### Aim of the exercise
Go through the lines below and tally those containing the string "Surface". Respond with the number only.
☆ ☆ ☆ ☆ ☆
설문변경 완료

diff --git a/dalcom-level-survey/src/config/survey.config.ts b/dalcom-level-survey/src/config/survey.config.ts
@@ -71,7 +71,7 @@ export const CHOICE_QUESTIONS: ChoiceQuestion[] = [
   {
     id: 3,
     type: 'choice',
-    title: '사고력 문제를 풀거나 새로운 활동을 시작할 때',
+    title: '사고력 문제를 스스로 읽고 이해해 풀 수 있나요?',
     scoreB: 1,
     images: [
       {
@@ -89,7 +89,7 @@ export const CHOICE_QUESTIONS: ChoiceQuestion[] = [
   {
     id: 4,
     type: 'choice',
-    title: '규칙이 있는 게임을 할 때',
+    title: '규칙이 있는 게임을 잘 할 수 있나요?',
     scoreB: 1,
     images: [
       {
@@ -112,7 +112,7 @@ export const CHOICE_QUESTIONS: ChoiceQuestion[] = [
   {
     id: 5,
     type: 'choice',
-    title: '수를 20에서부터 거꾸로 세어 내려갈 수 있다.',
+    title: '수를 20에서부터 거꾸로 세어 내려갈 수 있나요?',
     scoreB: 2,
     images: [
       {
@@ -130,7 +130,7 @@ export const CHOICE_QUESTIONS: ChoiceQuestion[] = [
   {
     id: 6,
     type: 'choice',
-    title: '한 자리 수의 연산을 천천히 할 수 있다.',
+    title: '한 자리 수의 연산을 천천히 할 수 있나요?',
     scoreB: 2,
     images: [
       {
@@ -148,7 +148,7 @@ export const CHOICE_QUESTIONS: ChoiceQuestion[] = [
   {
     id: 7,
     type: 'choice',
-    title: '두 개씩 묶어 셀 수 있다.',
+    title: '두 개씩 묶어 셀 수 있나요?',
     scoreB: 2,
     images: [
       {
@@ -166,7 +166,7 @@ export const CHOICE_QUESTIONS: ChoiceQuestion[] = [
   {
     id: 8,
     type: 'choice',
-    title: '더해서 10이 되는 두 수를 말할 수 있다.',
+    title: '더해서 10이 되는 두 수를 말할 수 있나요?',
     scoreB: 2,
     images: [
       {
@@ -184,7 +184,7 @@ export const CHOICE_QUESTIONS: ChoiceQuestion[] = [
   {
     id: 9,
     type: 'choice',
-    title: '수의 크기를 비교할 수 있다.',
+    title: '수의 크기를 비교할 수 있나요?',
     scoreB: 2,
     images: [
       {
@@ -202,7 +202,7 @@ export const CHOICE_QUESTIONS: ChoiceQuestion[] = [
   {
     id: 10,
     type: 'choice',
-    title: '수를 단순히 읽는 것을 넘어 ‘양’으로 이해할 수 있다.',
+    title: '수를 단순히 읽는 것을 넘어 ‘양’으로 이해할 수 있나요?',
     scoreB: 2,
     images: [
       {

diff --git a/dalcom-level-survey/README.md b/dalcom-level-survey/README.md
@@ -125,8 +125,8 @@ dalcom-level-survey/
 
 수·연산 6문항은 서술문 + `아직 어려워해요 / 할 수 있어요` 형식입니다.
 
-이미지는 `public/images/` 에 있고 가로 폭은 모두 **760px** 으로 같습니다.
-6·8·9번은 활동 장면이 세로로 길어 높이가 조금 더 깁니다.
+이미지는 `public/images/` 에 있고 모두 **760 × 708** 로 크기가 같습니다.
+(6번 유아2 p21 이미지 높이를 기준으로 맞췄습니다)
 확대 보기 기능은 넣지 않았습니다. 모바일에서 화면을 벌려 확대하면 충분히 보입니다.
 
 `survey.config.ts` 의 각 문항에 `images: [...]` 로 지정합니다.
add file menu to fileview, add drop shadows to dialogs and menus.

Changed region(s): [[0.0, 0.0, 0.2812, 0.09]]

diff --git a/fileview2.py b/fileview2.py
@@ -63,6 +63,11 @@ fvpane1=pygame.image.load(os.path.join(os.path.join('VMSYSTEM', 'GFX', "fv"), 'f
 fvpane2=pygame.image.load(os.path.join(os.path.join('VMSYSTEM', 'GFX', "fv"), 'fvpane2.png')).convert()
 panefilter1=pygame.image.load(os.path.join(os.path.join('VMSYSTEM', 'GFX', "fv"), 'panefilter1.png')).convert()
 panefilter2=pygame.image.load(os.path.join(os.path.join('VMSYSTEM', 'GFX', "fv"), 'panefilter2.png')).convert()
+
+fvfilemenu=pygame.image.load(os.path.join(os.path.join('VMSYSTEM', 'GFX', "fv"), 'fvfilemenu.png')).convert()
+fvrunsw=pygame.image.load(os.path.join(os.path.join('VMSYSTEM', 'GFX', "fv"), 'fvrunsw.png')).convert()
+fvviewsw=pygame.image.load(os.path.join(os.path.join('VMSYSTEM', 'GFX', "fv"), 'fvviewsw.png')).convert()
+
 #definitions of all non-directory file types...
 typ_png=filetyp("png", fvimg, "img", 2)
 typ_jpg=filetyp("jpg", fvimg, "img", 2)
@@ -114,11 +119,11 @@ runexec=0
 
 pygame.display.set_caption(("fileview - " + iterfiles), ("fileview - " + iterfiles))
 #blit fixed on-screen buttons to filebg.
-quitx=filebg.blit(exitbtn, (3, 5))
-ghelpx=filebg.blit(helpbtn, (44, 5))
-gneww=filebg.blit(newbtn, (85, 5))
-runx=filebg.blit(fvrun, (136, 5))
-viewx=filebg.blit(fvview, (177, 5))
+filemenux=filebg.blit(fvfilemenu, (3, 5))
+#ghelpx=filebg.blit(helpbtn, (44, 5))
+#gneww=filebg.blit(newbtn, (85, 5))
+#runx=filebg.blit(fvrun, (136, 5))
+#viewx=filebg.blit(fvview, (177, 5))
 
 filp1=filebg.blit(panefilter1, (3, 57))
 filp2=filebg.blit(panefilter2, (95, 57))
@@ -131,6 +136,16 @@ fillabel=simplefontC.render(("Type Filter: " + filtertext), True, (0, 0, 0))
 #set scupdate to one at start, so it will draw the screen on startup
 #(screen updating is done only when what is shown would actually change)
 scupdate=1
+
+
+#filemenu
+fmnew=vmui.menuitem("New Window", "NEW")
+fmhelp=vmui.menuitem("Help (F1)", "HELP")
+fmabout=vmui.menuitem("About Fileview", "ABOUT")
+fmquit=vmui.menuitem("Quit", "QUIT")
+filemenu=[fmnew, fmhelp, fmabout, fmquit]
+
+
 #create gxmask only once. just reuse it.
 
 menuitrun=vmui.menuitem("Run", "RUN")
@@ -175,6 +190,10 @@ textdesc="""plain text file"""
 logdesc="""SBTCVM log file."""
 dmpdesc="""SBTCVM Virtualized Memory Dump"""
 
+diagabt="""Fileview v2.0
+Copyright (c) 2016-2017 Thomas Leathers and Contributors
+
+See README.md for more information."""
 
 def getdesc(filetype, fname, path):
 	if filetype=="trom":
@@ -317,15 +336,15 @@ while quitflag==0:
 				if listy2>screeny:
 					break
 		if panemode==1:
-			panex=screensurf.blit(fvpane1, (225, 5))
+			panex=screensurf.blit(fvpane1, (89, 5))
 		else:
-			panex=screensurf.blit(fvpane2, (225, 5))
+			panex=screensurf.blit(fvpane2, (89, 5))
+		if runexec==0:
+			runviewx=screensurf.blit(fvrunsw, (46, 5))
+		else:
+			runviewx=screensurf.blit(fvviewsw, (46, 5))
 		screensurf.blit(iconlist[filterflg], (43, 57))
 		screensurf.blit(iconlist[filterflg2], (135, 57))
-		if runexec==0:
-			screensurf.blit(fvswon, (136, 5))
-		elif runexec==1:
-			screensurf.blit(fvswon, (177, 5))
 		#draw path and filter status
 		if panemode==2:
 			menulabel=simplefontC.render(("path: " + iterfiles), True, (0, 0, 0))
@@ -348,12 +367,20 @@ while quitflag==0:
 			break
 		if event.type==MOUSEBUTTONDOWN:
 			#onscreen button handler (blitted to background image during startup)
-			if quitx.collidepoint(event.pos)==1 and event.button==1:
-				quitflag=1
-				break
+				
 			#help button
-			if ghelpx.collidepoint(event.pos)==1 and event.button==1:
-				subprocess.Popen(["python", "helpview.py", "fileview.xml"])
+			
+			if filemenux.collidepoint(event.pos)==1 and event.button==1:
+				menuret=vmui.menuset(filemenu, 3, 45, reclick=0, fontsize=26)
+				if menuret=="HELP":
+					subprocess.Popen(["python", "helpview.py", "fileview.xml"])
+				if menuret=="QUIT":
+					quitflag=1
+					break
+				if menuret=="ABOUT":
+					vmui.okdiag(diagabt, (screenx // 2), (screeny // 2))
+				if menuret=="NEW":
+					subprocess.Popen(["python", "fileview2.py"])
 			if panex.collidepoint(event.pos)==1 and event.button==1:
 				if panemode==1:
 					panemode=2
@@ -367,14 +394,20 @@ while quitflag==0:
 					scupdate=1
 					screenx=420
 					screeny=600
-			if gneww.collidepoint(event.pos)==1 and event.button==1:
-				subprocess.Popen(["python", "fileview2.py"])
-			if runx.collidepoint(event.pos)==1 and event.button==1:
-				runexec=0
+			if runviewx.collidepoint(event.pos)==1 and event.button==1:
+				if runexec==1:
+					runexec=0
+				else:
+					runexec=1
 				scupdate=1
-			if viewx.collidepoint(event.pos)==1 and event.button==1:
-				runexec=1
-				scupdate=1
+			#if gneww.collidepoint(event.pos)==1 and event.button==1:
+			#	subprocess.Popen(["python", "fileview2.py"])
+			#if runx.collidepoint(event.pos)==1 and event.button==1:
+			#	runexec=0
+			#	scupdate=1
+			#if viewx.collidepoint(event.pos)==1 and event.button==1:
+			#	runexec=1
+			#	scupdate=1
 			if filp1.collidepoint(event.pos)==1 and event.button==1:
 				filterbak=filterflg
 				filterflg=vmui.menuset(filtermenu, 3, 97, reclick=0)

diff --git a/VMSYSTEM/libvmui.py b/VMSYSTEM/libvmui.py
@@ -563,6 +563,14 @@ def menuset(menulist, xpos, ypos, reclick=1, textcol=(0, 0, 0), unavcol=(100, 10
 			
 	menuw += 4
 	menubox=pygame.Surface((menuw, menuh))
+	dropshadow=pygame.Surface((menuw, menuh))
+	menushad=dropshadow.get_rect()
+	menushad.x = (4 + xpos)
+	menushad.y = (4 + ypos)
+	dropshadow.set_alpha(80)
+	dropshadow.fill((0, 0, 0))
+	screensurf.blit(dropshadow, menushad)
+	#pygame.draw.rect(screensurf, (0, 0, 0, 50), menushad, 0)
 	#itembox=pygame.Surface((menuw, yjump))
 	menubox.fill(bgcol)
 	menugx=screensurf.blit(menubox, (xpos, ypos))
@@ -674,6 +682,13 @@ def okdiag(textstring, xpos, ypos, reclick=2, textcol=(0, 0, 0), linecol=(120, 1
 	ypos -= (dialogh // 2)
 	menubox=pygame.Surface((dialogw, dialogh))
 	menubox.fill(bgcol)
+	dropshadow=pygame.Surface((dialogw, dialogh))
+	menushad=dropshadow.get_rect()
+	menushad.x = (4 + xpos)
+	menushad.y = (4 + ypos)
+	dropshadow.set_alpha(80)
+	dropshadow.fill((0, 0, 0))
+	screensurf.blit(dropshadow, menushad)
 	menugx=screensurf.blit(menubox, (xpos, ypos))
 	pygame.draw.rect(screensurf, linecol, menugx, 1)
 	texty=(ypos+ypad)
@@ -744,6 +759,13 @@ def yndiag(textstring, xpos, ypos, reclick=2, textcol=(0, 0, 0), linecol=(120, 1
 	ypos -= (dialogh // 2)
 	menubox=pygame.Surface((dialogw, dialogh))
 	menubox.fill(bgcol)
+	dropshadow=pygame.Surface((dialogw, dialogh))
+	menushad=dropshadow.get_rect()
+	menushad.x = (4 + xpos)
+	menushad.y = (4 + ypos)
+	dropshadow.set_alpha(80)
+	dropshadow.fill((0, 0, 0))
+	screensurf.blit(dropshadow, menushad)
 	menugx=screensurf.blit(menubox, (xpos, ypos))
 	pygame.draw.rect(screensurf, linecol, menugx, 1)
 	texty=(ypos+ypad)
☆ ☆ ☆ ☆ ☆
### Your response
7